Instructions for the task
Among the records, find the lines that hold the string "AndroidManifest" and return them.

[Before-and-after change records]
=== Begin Enclosure ===

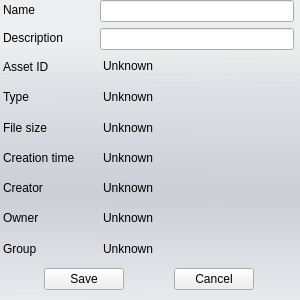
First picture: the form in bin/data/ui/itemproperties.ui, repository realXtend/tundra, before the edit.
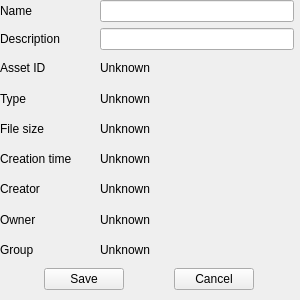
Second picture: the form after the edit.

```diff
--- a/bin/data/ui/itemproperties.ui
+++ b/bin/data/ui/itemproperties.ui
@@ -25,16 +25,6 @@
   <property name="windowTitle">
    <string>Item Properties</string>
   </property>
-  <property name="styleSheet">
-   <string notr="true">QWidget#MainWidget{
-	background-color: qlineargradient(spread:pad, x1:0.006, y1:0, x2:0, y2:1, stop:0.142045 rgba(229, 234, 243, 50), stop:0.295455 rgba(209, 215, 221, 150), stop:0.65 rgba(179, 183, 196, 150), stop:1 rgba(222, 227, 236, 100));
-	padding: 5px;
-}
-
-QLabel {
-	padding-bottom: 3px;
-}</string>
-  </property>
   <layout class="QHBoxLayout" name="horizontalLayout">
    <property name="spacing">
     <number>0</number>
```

=== End Enclosure ===
=== Begin Enclosure ===

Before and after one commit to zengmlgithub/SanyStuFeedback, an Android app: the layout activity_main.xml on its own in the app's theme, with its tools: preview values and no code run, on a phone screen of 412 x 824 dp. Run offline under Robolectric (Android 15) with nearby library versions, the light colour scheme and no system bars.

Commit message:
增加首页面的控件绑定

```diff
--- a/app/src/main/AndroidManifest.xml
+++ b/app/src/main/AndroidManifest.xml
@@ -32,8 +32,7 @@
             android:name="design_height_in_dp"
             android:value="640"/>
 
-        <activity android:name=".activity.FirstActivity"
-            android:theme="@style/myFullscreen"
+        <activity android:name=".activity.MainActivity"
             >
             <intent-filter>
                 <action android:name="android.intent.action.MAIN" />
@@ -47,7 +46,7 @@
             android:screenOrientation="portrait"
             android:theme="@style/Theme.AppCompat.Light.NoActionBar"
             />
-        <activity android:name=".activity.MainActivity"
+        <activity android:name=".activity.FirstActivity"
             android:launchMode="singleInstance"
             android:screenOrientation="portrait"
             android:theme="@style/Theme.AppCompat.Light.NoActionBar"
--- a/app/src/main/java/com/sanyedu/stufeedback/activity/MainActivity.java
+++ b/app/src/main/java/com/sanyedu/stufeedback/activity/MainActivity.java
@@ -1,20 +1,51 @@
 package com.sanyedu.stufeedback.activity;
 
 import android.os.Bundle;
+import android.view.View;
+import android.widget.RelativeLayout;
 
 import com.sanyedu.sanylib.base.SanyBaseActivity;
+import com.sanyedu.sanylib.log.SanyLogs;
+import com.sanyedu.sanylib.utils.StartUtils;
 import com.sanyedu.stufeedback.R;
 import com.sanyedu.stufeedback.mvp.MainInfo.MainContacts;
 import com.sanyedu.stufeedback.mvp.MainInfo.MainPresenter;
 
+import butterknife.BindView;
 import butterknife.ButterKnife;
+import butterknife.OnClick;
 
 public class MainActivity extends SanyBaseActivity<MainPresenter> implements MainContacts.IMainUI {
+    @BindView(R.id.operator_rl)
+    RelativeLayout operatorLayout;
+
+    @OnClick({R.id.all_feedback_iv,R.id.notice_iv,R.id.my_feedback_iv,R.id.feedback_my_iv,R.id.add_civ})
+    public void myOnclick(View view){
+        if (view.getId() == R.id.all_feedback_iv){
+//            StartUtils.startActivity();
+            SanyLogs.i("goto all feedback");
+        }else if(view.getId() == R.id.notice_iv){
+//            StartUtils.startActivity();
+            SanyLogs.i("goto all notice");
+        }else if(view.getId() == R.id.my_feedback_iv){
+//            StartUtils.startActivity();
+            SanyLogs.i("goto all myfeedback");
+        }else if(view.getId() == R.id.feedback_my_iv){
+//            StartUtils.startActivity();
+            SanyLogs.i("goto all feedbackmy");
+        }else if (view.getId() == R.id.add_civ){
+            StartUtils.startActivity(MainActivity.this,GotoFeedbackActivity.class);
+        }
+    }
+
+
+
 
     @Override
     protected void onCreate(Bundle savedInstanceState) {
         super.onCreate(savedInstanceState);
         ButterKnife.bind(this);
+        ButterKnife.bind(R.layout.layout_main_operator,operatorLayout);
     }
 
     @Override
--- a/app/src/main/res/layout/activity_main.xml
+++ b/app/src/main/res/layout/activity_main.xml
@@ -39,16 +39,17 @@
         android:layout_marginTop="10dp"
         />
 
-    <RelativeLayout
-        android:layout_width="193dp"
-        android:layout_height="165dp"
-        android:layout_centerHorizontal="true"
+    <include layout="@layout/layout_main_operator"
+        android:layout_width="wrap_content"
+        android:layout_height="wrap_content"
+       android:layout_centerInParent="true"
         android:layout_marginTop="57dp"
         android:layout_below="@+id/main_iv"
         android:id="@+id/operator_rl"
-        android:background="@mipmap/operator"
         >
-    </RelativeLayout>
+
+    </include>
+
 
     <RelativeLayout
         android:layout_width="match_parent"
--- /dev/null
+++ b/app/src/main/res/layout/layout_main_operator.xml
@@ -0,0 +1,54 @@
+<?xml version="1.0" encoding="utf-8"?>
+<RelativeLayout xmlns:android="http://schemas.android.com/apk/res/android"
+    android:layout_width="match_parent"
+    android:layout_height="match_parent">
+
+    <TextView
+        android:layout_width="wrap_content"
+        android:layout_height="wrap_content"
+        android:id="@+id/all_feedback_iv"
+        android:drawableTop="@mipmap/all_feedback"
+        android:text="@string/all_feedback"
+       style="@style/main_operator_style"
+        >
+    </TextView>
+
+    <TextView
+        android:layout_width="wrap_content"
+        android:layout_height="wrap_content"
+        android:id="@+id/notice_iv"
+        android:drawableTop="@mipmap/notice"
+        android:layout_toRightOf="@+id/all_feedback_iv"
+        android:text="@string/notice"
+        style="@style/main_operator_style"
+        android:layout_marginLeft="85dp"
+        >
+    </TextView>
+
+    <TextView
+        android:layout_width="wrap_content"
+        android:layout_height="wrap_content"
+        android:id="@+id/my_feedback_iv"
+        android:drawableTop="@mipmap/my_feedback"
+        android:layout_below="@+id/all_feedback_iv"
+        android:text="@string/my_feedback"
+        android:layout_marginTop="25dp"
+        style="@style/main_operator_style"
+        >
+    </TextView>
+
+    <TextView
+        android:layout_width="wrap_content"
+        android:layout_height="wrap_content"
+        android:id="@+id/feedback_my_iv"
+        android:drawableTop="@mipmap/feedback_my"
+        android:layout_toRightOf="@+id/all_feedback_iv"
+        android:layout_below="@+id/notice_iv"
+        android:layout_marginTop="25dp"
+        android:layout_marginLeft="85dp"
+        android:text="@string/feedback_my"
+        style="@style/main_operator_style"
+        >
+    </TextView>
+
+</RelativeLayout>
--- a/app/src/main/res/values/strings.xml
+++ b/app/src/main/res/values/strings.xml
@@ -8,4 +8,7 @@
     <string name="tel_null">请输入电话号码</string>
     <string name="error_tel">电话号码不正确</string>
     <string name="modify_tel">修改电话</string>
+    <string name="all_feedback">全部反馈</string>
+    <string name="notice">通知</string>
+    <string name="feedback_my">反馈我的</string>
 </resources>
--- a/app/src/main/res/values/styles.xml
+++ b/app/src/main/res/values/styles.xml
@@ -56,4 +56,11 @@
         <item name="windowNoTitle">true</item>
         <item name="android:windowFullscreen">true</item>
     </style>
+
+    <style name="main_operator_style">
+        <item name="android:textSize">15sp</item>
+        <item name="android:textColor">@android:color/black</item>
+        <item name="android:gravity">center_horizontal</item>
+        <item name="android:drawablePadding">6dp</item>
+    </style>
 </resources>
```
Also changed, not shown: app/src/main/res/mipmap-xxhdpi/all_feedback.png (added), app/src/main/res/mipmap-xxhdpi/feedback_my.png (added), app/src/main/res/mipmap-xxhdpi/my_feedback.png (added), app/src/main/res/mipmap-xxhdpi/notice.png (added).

=== End Enclosure ===
=== Begin Enclosure ===

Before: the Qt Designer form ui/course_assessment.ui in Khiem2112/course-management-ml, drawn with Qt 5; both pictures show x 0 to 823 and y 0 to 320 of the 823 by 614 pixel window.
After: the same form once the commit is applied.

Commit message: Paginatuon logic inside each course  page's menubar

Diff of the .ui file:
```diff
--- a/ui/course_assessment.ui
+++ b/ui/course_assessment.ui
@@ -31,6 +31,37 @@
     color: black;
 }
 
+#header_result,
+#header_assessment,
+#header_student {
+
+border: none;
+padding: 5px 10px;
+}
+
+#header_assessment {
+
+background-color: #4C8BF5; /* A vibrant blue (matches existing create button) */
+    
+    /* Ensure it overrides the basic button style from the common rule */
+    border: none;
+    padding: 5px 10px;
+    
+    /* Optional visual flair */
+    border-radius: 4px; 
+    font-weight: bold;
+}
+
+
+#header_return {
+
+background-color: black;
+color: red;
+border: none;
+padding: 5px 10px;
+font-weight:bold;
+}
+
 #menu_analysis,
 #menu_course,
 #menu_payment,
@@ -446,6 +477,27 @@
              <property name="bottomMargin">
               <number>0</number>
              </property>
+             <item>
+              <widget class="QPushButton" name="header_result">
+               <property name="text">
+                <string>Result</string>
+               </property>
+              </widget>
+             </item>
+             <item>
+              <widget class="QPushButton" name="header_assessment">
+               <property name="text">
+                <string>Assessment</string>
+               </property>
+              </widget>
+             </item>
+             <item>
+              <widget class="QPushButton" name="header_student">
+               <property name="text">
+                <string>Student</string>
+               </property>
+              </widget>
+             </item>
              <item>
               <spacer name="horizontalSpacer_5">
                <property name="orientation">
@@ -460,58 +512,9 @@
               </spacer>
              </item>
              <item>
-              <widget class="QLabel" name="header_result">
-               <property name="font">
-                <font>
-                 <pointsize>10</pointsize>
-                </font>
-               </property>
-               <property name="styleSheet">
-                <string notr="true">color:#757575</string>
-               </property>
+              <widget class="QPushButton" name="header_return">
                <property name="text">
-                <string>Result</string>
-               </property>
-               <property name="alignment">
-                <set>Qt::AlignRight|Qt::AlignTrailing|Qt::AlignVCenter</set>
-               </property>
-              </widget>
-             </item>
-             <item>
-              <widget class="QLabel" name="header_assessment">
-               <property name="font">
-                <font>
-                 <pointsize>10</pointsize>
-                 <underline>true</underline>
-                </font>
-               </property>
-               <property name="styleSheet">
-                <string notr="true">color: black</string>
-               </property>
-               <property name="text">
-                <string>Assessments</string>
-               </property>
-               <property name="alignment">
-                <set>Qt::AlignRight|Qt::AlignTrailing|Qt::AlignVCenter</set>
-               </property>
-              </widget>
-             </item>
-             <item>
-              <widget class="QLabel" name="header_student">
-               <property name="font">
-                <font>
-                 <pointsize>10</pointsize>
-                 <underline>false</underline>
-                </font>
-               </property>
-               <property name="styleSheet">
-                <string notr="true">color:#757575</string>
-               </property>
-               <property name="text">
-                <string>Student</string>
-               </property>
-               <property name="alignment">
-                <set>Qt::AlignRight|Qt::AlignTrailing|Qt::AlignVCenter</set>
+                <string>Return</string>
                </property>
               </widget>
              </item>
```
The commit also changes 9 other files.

=== End Enclosure ===

Finished exercise
--- a/app/src/main/AndroidManifest.xml
+++ b/app/src/main/AndroidManifest.xml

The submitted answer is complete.